Haley Warren, Trinity Communications
“Patagonia'' was the answer Markets & Management Studies students Katie Kim and Deepthi Chandra both gave when asked for examples of businesses that they believe are successful at cause marketing — a strategy that combines traditional business motives for profits with social good.
It is no mistake that they both answered similarly; the list of businesses who are consistently and universally acknowledged for doing this type of marketing well is slim but growing. Together with Professor Martha Reeves, they wanted to know why.
In late 2020, with the backdrop of growing divisions over social issues, Reeves began asking how these issues were handled by marketers. Do they risk alienating customers if they decide to take a stand, and if they do, how do they do so effectively? What makes some businesses successful at incorporating causes while others fail?
She invited two undergraduates, Kim and Chandra, to work with her through independent studies, interviewing dozens of marketing and advertising professionals to glean insights on the role of cause marketing. That research has resulted in a recent paper published for the Advertising & Society Quarterly, “Cause Marketing in a Time of Polarization.”
Often associated with corporate social responsibility, cause marketing provides a way for businesses to demonstrate care and concern for society.

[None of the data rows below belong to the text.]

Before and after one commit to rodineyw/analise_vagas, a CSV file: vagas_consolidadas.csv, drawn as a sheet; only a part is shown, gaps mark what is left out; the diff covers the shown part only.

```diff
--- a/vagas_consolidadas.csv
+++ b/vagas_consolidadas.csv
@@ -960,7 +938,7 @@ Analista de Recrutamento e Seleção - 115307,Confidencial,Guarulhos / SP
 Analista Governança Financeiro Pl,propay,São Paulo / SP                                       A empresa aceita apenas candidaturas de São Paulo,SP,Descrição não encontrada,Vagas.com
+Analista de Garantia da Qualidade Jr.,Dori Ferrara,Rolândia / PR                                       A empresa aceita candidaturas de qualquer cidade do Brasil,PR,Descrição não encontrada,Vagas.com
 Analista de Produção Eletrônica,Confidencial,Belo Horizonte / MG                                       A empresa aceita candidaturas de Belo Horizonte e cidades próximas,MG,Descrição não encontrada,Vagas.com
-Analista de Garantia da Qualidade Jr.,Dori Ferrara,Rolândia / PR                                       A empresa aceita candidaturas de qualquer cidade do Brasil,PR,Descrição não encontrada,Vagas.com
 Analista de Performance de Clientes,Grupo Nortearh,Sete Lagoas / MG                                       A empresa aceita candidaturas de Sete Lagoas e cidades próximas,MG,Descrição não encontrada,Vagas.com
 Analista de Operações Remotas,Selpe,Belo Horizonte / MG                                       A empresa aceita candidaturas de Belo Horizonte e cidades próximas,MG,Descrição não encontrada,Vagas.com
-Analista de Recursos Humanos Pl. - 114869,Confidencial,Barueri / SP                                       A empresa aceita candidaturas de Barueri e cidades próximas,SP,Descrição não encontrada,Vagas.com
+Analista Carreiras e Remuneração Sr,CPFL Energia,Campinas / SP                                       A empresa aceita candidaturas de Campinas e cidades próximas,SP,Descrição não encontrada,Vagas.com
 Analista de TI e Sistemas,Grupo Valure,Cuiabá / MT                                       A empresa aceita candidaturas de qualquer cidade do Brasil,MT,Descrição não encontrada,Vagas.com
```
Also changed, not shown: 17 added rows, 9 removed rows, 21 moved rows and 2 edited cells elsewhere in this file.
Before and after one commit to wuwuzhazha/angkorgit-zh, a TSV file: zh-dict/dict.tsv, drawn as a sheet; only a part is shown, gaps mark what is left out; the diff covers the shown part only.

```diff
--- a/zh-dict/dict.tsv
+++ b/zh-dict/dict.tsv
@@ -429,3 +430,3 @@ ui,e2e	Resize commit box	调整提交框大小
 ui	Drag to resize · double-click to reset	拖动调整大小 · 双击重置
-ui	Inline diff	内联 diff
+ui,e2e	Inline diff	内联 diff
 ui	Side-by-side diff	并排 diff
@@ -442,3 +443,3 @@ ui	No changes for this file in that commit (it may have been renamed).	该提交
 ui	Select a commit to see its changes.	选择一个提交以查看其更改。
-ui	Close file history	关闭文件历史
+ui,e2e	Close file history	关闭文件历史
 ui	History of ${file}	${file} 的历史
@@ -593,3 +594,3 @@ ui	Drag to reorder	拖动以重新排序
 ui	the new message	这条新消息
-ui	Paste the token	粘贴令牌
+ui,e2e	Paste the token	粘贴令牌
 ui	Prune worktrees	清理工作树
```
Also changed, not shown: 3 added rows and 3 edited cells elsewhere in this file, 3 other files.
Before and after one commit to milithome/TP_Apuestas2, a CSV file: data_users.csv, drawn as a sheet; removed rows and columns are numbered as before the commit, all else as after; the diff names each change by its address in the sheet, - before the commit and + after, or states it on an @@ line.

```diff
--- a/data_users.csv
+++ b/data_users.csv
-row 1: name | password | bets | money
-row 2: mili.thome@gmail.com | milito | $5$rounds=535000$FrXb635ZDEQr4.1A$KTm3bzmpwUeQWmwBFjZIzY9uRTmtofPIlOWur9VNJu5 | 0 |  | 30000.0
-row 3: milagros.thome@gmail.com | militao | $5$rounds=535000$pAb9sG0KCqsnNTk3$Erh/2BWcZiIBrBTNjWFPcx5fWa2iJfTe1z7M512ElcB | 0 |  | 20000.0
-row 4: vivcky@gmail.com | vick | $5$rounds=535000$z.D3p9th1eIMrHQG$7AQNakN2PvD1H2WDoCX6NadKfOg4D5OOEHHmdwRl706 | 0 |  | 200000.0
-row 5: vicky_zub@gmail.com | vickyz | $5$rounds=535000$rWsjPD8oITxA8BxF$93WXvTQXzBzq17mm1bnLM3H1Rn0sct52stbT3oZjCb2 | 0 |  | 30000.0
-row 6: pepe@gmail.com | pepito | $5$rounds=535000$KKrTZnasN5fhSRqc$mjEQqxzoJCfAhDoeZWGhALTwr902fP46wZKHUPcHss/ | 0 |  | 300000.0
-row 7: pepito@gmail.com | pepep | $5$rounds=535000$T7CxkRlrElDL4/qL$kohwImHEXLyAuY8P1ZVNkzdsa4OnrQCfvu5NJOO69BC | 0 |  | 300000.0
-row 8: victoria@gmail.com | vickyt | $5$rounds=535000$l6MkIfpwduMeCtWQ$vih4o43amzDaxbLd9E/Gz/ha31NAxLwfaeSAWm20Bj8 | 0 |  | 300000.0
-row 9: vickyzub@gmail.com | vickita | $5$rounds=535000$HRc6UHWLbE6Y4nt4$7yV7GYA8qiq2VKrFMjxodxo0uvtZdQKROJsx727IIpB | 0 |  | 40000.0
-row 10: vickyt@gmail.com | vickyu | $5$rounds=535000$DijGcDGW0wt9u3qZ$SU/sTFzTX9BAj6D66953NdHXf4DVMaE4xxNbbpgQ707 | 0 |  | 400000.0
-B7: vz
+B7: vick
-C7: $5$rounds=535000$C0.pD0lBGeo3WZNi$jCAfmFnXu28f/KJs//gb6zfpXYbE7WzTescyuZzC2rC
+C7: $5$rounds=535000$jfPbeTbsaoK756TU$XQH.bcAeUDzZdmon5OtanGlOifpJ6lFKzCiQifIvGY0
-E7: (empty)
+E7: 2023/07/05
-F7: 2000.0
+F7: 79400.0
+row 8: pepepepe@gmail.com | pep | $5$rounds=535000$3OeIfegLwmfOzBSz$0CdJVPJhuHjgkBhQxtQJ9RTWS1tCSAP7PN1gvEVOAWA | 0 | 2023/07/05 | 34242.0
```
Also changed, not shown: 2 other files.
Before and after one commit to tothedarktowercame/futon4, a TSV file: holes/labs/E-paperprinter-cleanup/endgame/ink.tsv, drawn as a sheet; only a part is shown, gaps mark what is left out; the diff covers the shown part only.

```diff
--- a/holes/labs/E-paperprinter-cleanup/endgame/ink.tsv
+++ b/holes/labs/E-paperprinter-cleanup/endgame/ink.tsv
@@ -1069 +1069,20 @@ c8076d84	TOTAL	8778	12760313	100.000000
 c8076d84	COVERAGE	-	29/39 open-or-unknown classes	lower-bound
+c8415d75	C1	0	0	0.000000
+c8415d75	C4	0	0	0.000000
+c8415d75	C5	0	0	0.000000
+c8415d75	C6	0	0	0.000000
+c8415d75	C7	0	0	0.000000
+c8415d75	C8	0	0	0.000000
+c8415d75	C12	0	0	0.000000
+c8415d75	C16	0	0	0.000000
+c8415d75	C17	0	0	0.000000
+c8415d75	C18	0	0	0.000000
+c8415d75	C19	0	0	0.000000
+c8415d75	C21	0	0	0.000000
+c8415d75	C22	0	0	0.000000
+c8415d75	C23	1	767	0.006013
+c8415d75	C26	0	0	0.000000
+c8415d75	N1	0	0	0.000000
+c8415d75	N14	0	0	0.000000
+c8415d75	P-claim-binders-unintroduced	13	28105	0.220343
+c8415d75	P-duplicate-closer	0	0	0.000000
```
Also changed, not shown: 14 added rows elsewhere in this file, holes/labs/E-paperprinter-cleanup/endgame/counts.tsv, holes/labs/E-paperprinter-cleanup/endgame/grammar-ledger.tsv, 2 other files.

This kind of approach has become almost ubiquitous in recent years, something noted by Chandra, a Public Policy and MMS certificate student, throughout her conversations with marketers in a wide array of industries.
“In the past, brands were not expected to address issues and it would almost be weird if they were playing into these things, and now it is the norm,” she said.
Kim, an Economics major and MMS certificate student, shared that the process of interviewing so many marketers helped her better understand the role of cause marketing.
“Advertising and marketing campaigns reach such a wide range of people. And they really do have the power to make positive change, if done correctly,” Kim said. “I was kind of struck by how many people answered with the most important thing being authenticity when it comes to a brand and their marketing strategy.”
This authenticity factor when adding cause-related marketing was a significant finding in the research. The team found that staying authentic to brand identity — even when addressing social causes — was an important way that businesses communicated their dedication to the cause.
“Even if companies want to shy away from controversial subjects, their customers and employees often want them to take a stand,” said Reeves, director of Markets & Management Studies. “Companies have to be very careful to be consistent in their views. If they say one thing and turn around and do something contrary to their stated view, they will be called out. Social media is a powerful force and news travels fast.”
An increasingly important topic for businesses to address, students also care deeply about these topics – both from an academic and personal perspective.
Kim shared that her experience as a Korean American shapes how she interacts with cause-based marketing.
“Seeing how different marketing professionals are addressing different racial issues was something that was pretty important. Growing up with a lack of Asian representation to now, there's been quite a dramatic shift. So it is important to keep up that momentum and make sure all of these companies are doing whatever they can to promote diversity and inclusion” Kim said.
“Today’s students are often critical of what an unregulated, free market has brought on,” said Reeves. “They see climate change, overconsumption, diversity of the workforce, transgender rights, racial justice and many other issues as things that companies need to pay attention to and, more importantly, do something about.”
For Chandra, she welcomed the unique opportunity as a first-year student to work directly with a faculty member like Reeves on an independent study, learning the ins and outs of qualitative research before ever setting foot on campus.
“I think your first year of college is a really good time to sort of try to figure out what you're interested in and try those things that you may not have time for later on,” Chandra said.
“When we started it wasn't clear we were going to write a paper about authenticity and cause marketing; it was more like we're interested in doing research about cause marketing and we'll see what the big focus areas are. Sometimes when you talk to people and keep an open mind, you can find some really cool insights.”
Both students found the project helpful as they navigate what it means to work in marketing in the 21st century.
“We're choosing our first companies and our first jobs and trying to decide where to work. Workplace culture and values matter in terms of showing what the company cares about. I think those kinds of things are really important because the way that a company communicates externally is going to be similar to how it treats employees inside the firm,” Chandra said.
Kim hopes that other students will find as much value from this research as she did, helping her to appreciate the role of marketing and advertising even more.
“I think, for me, one issue that I always had with marketing was I didn't want it to be seen as a superficial thing where you're just helping companies gain more profit at the expense of anything else,” Kim said.
“And I think that could potentially deter a lot of other students from marketing as well. Just by knowing that companies really do take this seriously and that there are companies that have really strong core values and have strong missions, I think we potentially open this career path up to more students.”